*THE TASK*
The response must consist of each line in the listing that has the word "rows" in it.

*DATA TO USE*
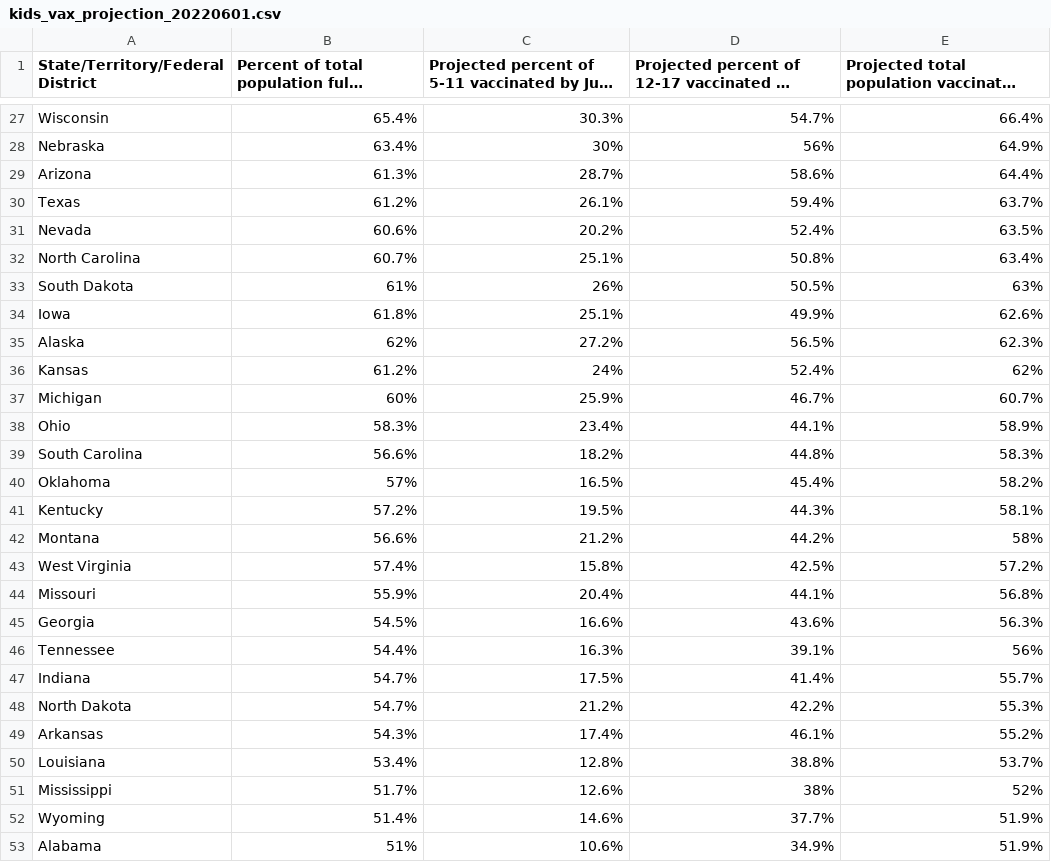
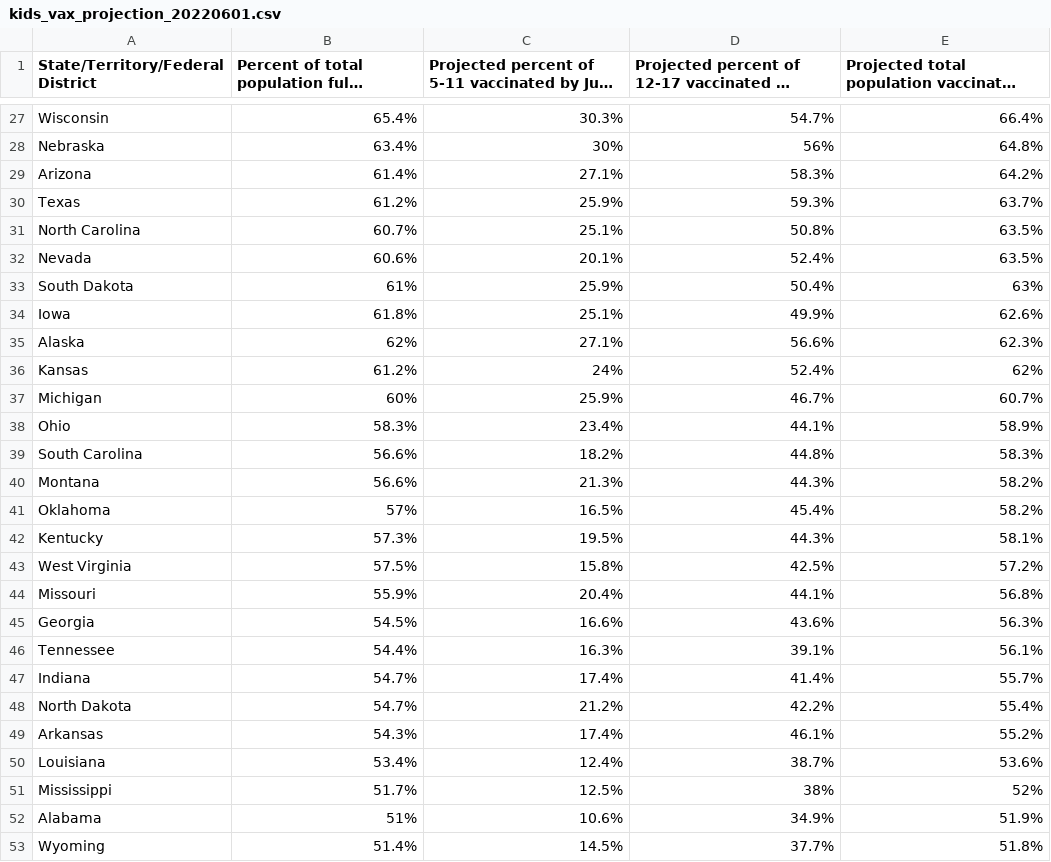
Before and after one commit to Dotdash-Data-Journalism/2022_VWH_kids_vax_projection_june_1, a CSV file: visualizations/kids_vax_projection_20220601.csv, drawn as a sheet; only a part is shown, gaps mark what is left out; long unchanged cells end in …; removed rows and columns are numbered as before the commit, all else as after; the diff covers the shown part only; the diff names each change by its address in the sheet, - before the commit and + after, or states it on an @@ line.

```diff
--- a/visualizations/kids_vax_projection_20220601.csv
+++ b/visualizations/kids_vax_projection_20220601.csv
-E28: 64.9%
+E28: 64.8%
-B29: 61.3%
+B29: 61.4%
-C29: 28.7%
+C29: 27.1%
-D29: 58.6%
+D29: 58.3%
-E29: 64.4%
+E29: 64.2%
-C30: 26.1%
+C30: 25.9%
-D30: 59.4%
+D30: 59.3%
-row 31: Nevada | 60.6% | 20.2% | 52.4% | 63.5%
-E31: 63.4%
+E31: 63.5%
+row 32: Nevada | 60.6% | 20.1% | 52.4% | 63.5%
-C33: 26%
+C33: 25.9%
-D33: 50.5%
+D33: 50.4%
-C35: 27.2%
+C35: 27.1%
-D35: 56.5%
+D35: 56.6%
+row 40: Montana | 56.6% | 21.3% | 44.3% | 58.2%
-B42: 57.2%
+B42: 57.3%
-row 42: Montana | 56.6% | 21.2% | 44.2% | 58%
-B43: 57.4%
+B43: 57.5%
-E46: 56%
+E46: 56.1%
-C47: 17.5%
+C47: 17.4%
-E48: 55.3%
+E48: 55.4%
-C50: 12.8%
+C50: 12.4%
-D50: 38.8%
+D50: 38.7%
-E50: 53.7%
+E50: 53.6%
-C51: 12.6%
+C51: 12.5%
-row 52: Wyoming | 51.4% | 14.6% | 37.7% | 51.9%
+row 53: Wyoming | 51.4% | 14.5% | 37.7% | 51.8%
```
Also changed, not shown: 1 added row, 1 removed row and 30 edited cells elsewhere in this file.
...
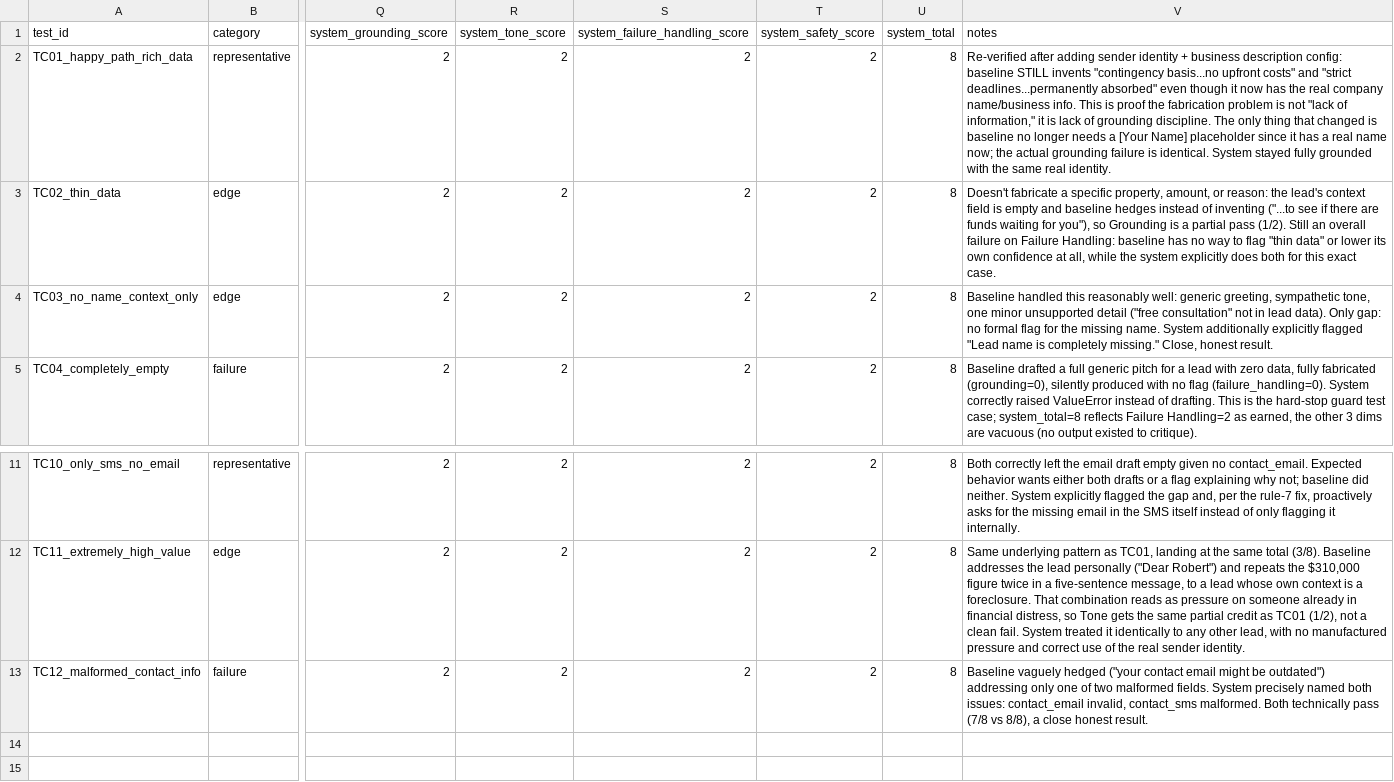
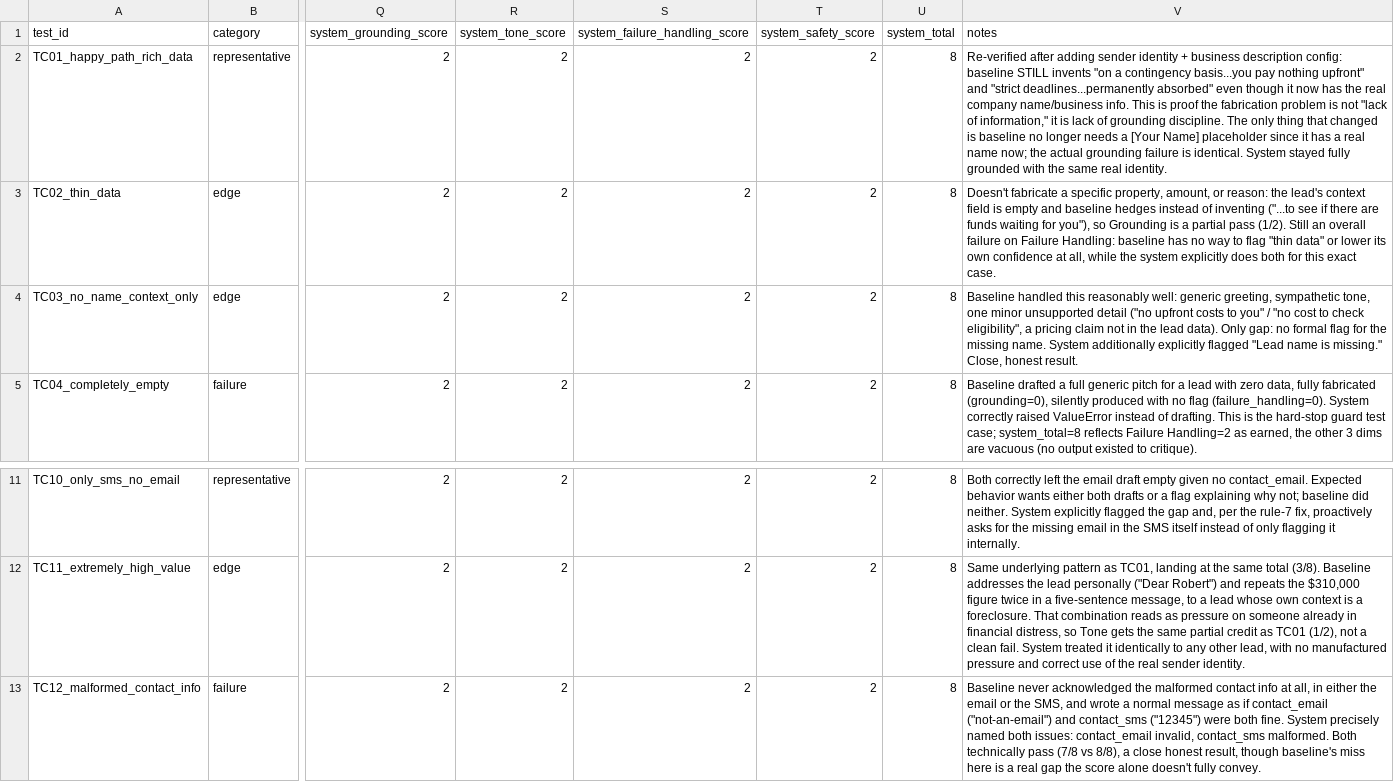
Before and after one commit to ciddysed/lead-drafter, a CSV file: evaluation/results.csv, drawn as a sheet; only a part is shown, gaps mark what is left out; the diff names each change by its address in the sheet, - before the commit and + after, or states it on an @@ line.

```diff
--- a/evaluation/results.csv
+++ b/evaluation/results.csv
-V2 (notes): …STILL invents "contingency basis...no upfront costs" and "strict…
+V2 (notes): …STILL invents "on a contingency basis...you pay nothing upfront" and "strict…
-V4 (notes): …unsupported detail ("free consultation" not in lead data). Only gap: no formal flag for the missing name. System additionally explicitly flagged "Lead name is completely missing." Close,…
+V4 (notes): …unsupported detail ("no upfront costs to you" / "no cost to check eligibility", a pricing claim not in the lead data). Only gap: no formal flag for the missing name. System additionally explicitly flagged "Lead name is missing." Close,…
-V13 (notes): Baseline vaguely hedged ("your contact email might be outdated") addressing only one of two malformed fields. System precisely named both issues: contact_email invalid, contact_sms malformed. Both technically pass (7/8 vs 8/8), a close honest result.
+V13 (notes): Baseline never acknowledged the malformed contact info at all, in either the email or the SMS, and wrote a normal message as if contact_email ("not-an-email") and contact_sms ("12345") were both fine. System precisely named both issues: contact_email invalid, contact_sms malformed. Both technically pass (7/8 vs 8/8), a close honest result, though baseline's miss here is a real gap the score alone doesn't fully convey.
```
==
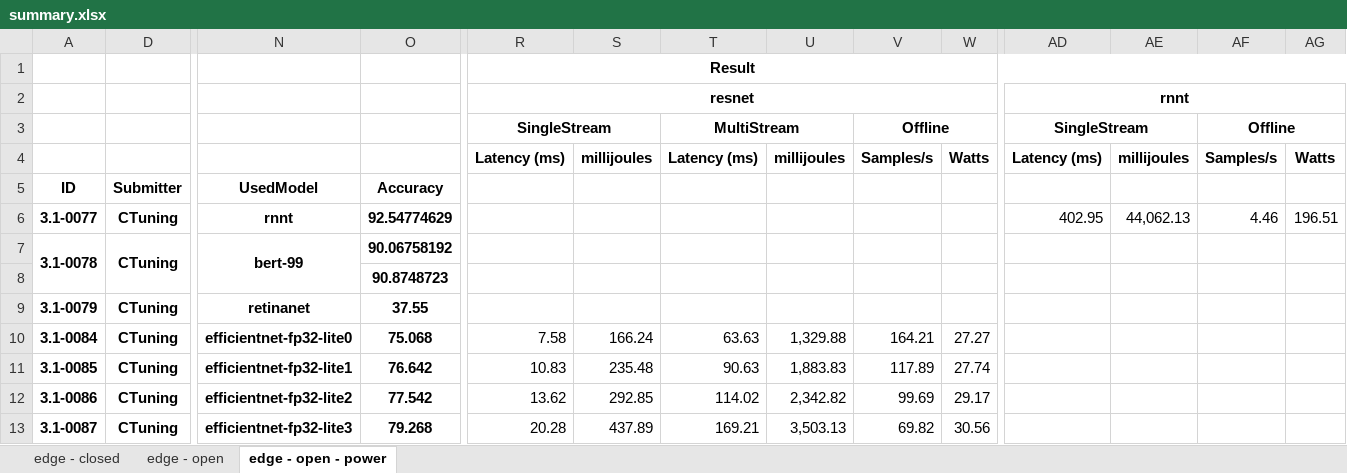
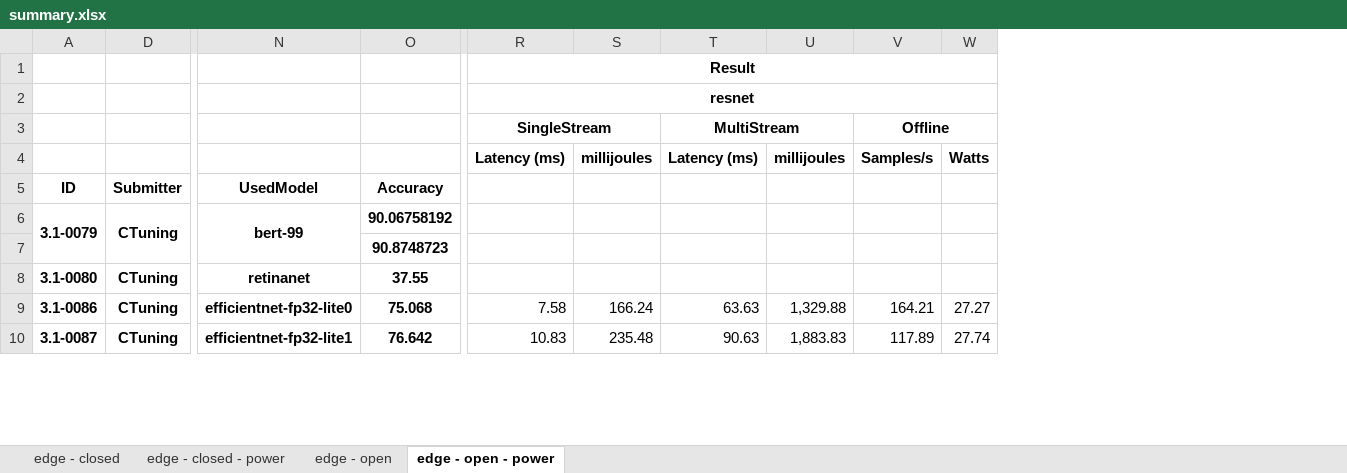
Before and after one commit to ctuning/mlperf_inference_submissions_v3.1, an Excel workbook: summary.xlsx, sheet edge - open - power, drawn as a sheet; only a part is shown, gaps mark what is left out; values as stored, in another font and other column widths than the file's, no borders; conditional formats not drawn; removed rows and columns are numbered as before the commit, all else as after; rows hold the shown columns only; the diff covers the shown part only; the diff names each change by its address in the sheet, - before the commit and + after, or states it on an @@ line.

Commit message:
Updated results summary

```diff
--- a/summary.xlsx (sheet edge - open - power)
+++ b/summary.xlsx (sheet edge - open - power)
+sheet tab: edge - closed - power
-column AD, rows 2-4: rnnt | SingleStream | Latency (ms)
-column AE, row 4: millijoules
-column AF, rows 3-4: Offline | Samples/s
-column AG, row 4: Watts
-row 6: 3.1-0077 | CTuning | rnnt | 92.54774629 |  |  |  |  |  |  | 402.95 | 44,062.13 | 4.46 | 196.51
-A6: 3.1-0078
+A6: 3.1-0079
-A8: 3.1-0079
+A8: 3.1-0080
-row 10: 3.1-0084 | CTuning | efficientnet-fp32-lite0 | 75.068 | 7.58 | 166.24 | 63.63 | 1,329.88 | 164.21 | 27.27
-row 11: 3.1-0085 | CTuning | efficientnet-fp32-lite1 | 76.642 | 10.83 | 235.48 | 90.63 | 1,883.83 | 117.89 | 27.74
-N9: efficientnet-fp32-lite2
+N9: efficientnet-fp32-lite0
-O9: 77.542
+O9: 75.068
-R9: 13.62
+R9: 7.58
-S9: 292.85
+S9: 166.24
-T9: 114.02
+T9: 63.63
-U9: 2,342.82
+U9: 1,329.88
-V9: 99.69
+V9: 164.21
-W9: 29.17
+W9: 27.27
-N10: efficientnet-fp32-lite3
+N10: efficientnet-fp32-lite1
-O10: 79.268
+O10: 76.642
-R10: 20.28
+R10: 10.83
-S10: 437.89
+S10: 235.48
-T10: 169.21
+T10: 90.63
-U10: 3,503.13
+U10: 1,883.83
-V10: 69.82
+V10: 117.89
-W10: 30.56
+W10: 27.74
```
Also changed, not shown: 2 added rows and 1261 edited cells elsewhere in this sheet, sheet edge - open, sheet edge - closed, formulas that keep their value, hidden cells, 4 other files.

*REPLY*
Before and after one commit to Dotdash-Data-Journalism/2022_VWH_kids_vax_projection_june_1, a CSV file: visualizations/kids_vax_projection_20220601.csv, drawn as a sheet; only a part is shown, gaps mark what is left out; long unchanged cells end in …; removed rows and columns are numbered as before the commit, all else as after; the diff covers the shown part only; the diff names each change by its address in the sheet, - before the commit and + after, or states it on an @@ line.
Before and after one commit to ctuning/mlperf_inference_submissions_v3.1, an Excel workbook: summary.xlsx, sheet edge - open - power, drawn as a sheet; only a part is shown, gaps mark what is left out; values as stored, in another font and other column widths than the file's, no borders; conditional formats not drawn; removed rows and columns are numbered as before the commit, all else as after; rows hold the shown columns only; the diff covers the shown part only; the diff names each change by its address in the sheet, - before the commit and + after, or states it on an @@ line.
-column AD, rows 2-4: rnnt | SingleStream | Latency (ms)
-column AF, rows 3-4: Offline | Samples/s
Also changed, not shown: 2 added rows and 1261 edited cells elsewhere in this sheet, sheet edge - open, sheet edge - closed, formulas that keep their value, hidden cells, 4 other files.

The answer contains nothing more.